There’s a debate going on in the social media news press on the relevancy of Flickr as a social media platform. While I think that some of the criticisms that have been raised are valid — yes, Flickr could be better at integrating with other social media tools — but those that dismiss it as an asocial “gallery” are coming from know nothing loud-mouths who haven’t been around the Internet long enough. Users can’t “engage each other” you say? While, I think that this video is a pretty strong case against those claims.
Any self-described “social media expert/guru/consultant” who didn’t have a Livejournal back when one needed an invite code to join is a complete fraud. They should also have an ICQ number and can clearly recall the time when Blogger was owned by Pyra and went down at least six times a day. Bonus points to be aware if they can properly identify the significance of the follow — xMOCx. There’s knowledge in having been at the genesis of so-called “social media.”
Economics, perhaps more than any other discipline, has taken to blogs with gusto. Mainstream figures such as Paul Krugman and Greg Mankiw have commanded large online audiences for years, audiences which include many of their peers. But the crisis has made the academic establishment fractious and vulnerable. Highly credentialed economists now publicly mock each other’s ignorance and foolishness. That has created an opening for the less decorated members of the guild, and the truly peripheral.
Other than requiring a lot more editing — the sentence “[i]n America NGDP plunged over 11% below its pre-crisis path and remains there; what people buy at the prices they pay for it is much less than most would want[,]” is in serious need of a rewrite for the sake of clarity — this is a very engaging article on not only debates within economics but gives one a sense of how social media is changing the social sciences and forcing open the insular structures of academia.
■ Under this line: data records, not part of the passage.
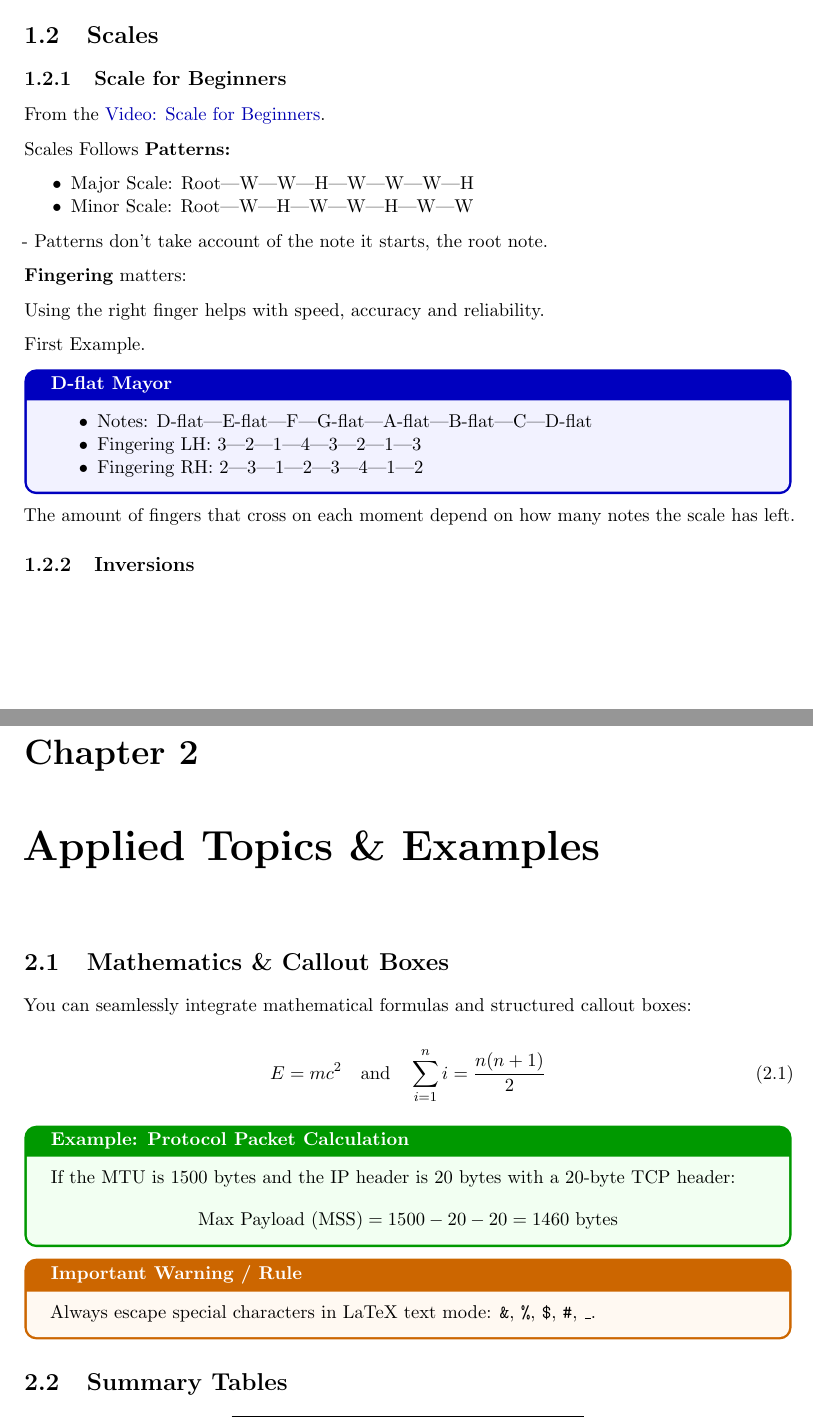
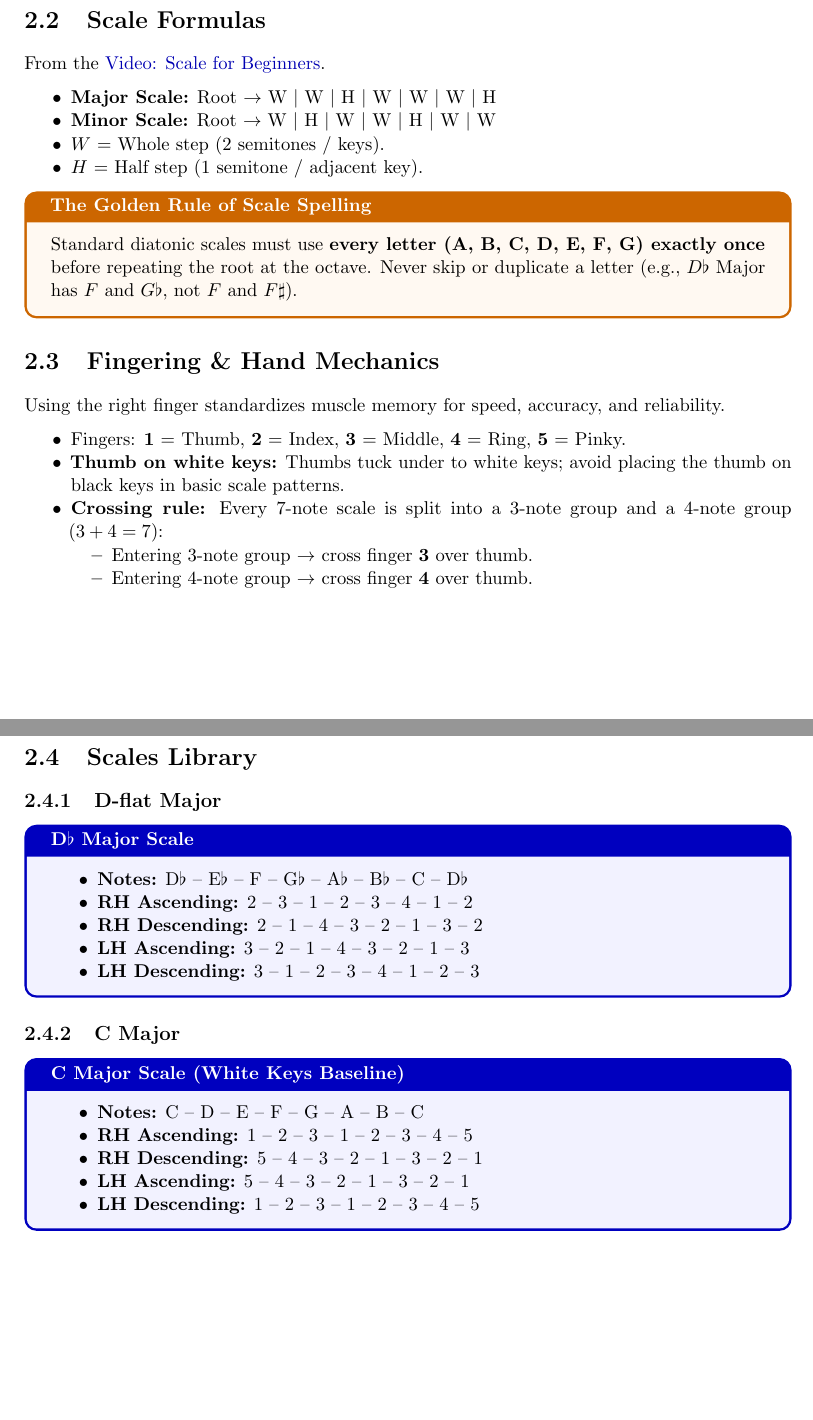
Before and after one commit to RealPingu/iv-piano-notes, a LaTeX thesis (piano-notes/main.tex, which reads piano-notes/sections/01_introduction.tex, piano-notes/sections/02_topic_sample.tex, piano-notes/sections/scales.tex): two parts of pages 3 and 4 of 4 before the commit and two parts of pages 4 and 5 of 8 after it, joined at a grey line, cut at the place of the change, the shorter picture padded with empty space. Compiled offline with pdfLaTeX.

Commit message:
feat: refactor piano-notes notes

```diff
--- a/piano-notes/main.tex
+++ b/piano-notes/main.tex
@@ -4,7 +4,7 @@
 \input{preamble.tex}
 
 % 2. Document Metadata
-\title{\Huge\textbf{Course / Topic Notes}\\[0.5em] \large Comprehensive Summary \& Concepts}
+\title{\Huge\textbf{Piano Theory \& Practice Notes}\\[0.5em] \large Scales, Chords, and Concepts}
 \author{\textbf{Inti Vidal}}
 \date{\today}
 
@@ -16,5 +16,3 @@
 \newpage
 
 % 4. Modular Chapters & Sections
-\chapter{My Piano Notes}
-\input{sections/01_introduction.tex}
@@ -21,3 +23,7 @@
 
-\chapter{Applied Topics \& Examples}
-\input{sections/02_topic_sample.tex}
+\chapter*{Scales \& Fingering}
+\stepcounter{chapter}
+\addcontentsline{toc}{chapter}{Scales \& Fingering}
+\input{sections/scales.tex}
+
+\chapter*{Chords \& Inversions}
--- a/piano-notes/sections/01_introduction.tex
+++ /dev/null
@@ -11,31 +0,0 @@ Sections may expand with time as I learn more concepts or details of a certain s
-\section{Scales}
-
-\subsection{Scale for Beginners}
-From the \href{https://www.youtube.com/watch?v=GugYaekR8KQ}{Video: Scale for Beginners}.
-
-Scales Follows \textbf{Patterns:}
-\begin{itemize}
-    \item Major Scale: Root|W|W|H|W|W|W|H
-    \item Minor Scale: Root|W|H|W|W|H|W|W
-\end{itemize}
-
-- Patterns don't take account of the note it starts, the root note.
-
-\textbf{Fingering} matters:
-
-Using the right finger helps with speed, accuracy and reliability.
-
-First Example.
-
-\begin{definitionbox}{D-flat Mayor}
-    \begin{itemize}
-        \item Notes: D-flat|E-flat|F|G-flat|A-flat|B-flat|C|D-flat
-        \item Fingering LH: 3|2|1|4|3|2|1|3
-        \item Fingering RH: 2|3|1|2|3|4|1|2
-    \end{itemize}
-
-\end{definitionbox}
-
-The amount of fingers that cross on each moment depend on how many notes the scale has left.
-
-\subsection{Inversions}
--- a/piano-notes/sections/02_topic_sample.tex
+++ /dev/null
@@ -1,22 +0,0 @@
-% !TEX root = ../main.tex
-
-\section{Mathematics \& Callout Boxes}
-
-You can seamlessly integrate mathematical formulas and structured callout boxes:
-
-\begin{equation}
-    E = mc^2 \quad \text{and} \quad \sum_{i=1}^{n} i = \frac{n(n+1)}{2}
-\end{equation}
-
-\begin{examplebox}{Example: Protocol Packet Calculation}
-If the MTU is 1500 bytes and the IP header is 20 bytes with a 20-byte TCP header:
-\begin{equation*}
-    \text{Max Payload (MSS)} = 1500 - 20 - 20 = 1460\text{ bytes}
-\end{equation*}
-\end{examplebox}
-
-\begin{warningbox}{Important Warning / Rule}
-Always escape special characters in LaTeX text mode: \texttt{\&}, \texttt{\%}, \texttt{\$}, \texttt{\#}, \texttt{\_}.
-\end{warningbox}
-
-\section{Summary Tables}
--- /dev/null
+++ b/piano-notes/sections/scales.tex
@@ -0,0 +16,53 @@
+\end{itemize}
+
+\section{Scale Formulas}
+
+From the \href{https://www.youtube.com/watch?v=GugYaekR8KQ}{Video: Scale for Beginners}.
+
+\begin{itemize}
+    \item \textbf{Major Scale:} Root $\rightarrow$ W $\mid$ W $\mid$ H $\mid$ W $\mid$ W $\mid$ W $\mid$ H
+    \item \textbf{Minor Scale:} Root $\rightarrow$ W $\mid$ H $\mid$ W $\mid$ W $\mid$ H $\mid$ W $\mid$ W
+    \item $W$ = Whole step (2 semitones / keys).
+    \item $H$ = Half step (1 semitone / adjacent key).
+\end{itemize}
+
+\begin{warningbox}{The Golden Rule of Scale Spelling}
+Standard diatonic scales must use \textbf{every letter (A, B, C, D, E, F, G) exactly once} before repeating the root at the octave. Never skip or duplicate a letter (e.g., $D\flat$ Major has $F$ and $G\flat$, not $F$ and $F\sharp$).
+\end{warningbox}
+
+\section{Fingering \& Hand Mechanics}
+
+Using the right finger standardizes muscle memory for speed, accuracy, and reliability.
+\begin{itemize}
+    \item Fingers: \textbf{1} = Thumb, \textbf{2} = Index, \textbf{3} = Middle, \textbf{4} = Ring, \textbf{5} = Pinky.
+    \item \textbf{Thumb on white keys:} Thumbs tuck under to white keys; avoid placing the thumb on black keys in basic scale patterns.
+    \item \textbf{Crossing rule:} Every 7-note scale is split into a 3-note group and a 4-note group ($3 + 4 = 7$):
+    \begin{itemize}
+        \item Entering 3-note group $\rightarrow$ cross finger \textbf{3} over thumb.
+        \item Entering 4-note group $\rightarrow$ cross finger \textbf{4} over thumb.
+    \end{itemize}
+\end{itemize}
+
+\section{Scales Library}
+
+\subsection{D-flat Major}
+\begin{definitionbox}{D$\flat$ Major Scale}
+\begin{itemize}
+    \item \textbf{Notes:} D$\flat$ -- E$\flat$ -- F -- G$\flat$ -- A$\flat$ -- B$\flat$ -- C -- D$\flat$
+    \item \textbf{RH Ascending:} 2 -- 3 -- 1 -- 2 -- 3 -- 4 -- 1 -- 2
+    \item \textbf{RH Descending:} 2 -- 1 -- 4 -- 3 -- 2 -- 1 -- 3 -- 2
+    \item \textbf{LH Ascending:} 3 -- 2 -- 1 -- 4 -- 3 -- 2 -- 1 -- 3
+    \item \textbf{LH Descending:} 3 -- 1 -- 2 -- 3 -- 4 -- 1 -- 2 -- 3
+\end{itemize}
+\end{definitionbox}
+
+\subsection{C Major}
+\begin{definitionbox}{C Major Scale (White Keys Baseline)}
+\begin{itemize}
+    \item \textbf{Notes:} C -- D -- E -- F -- G -- A -- B -- C
+    \item \textbf{RH Ascending:} 1 -- 2 -- 3 -- 1 -- 2 -- 3 -- 4 -- 5
+    \item \textbf{RH Descending:} 5 -- 4 -- 3 -- 2 -- 1 -- 3 -- 2 -- 1
+    \item \textbf{LH Ascending:} 5 -- 4 -- 3 -- 2 -- 1 -- 3 -- 2 -- 1
+    \item \textbf{LH Descending:} 1 -- 2 -- 3 -- 1 -- 2 -- 3 -- 4 -- 5
+\end{itemize}
+\end{definitionbox}
```
Also changed, not shown: piano-notes/sections/chords.tex (added, +60 -0 lines), piano-notes/sections/overview.tex (added, +12 -0 lines), piano-notes/sections/seventh_chords.tex (added, +48 -0 lines), piano-notes/main.tex (12 more changed lines), piano-notes/sections/01_introduction.tex (10 more changed lines), piano-notes/sections/02_topic_sample.tex (13 more changed lines), piano-notes/sections/scales.tex (30 more changed lines).
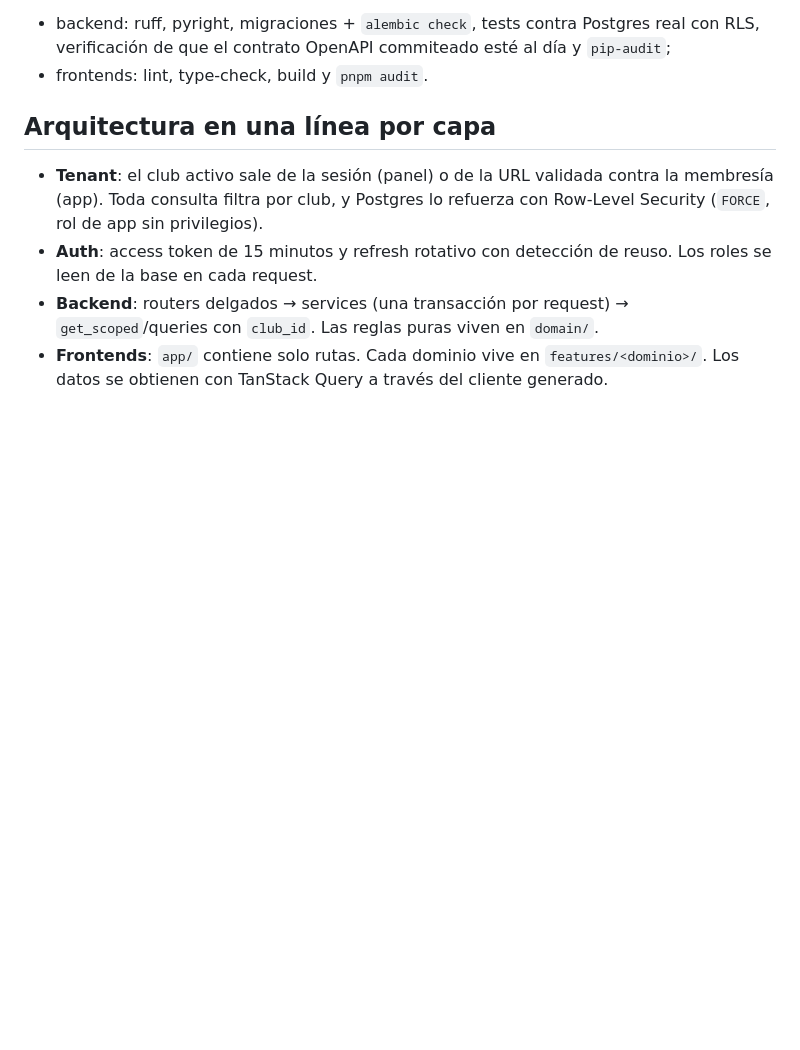
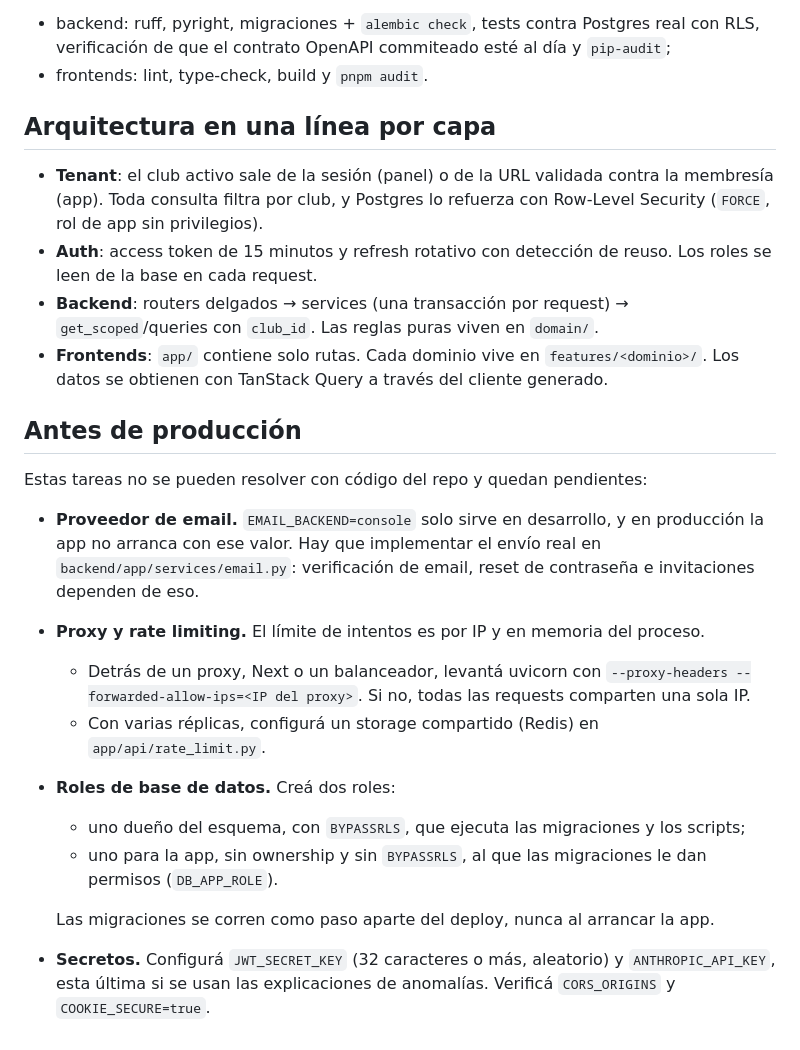
Before and after one commit to FerminLasarte/clubsystem, a Markdown page: README.md, the part around the change. Drawn GitHub-style; blank space fills up the shorter version.

Commit message:
docs: requisitos antes de producción
Co-Authored-By: Claude Opus 5.5 <noreply@anthropic.com>

```diff
--- a/README.md
+++ b/README.md
@@ -75,3 +75,18 @@ La CI (`.github/workflows/ci.yml`) corre en cada PR:
 - **Auth**: access token de 15 minutos y refresh rotativo con detección de reuso. Los roles se leen de la base en cada request.
 - **Backend**: routers delgados → services (una transacción por request) → `get_scoped`/queries con `club_id`. Las reglas puras viven en `domain/`.
 - **Frontends**: `app/` contiene solo rutas. Cada dominio vive en `features/<dominio>/`. Los datos se obtienen con TanStack Query a través del cliente generado.
+
+## Antes de producción
+
+Estas tareas no se pueden resolver con código del repo y quedan pendientes:
+
+- **Proveedor de email.** `EMAIL_BACKEND=console` solo sirve en desarrollo, y en producción la app no arranca con ese valor. Hay que implementar el envío real en `backend/app/services/email.py`: verificación de email, reset de contraseña e invitaciones dependen de eso.
+- **Proxy y rate limiting.** El límite de intentos es por IP y en memoria del proceso.
+  - Detrás de un proxy, Next o un balanceador, levantá uvicorn con `--proxy-headers --forwarded-allow-ips=<IP del proxy>`. Si no, todas las requests comparten una sola IP.
+  - Con varias réplicas, configurá un storage compartido (Redis) en `app/api/rate_limit.py`.
+- **Roles de base de datos.** Creá dos roles:
+  - uno dueño del esquema, con `BYPASSRLS`, que ejecuta las migraciones y los scripts;
+  - uno para la app, sin ownership y sin `BYPASSRLS`, al que las migraciones le dan permisos (`DB_APP_ROLE`).
+
+  Las migraciones se corren como paso aparte del deploy, nunca al arrancar la app.
+- **Secretos.** Configurá `JWT_SECRET_KEY` (32 caracteres o más, aleatorio) y `ANTHROPIC_API_KEY`, esta última si se usan las explicaciones de anomalías. Verificá `CORS_ORIGINS` y `COOKIE_SECURE=true`.
```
"… the gap that once existed between work and play is closing, raising questions about how employees’ social media activity impacts their job…. Kabrina Chang, professor of business law and employment law at Boston University, decided to research the legal implications of firings that occur when online behavior meets the work place…."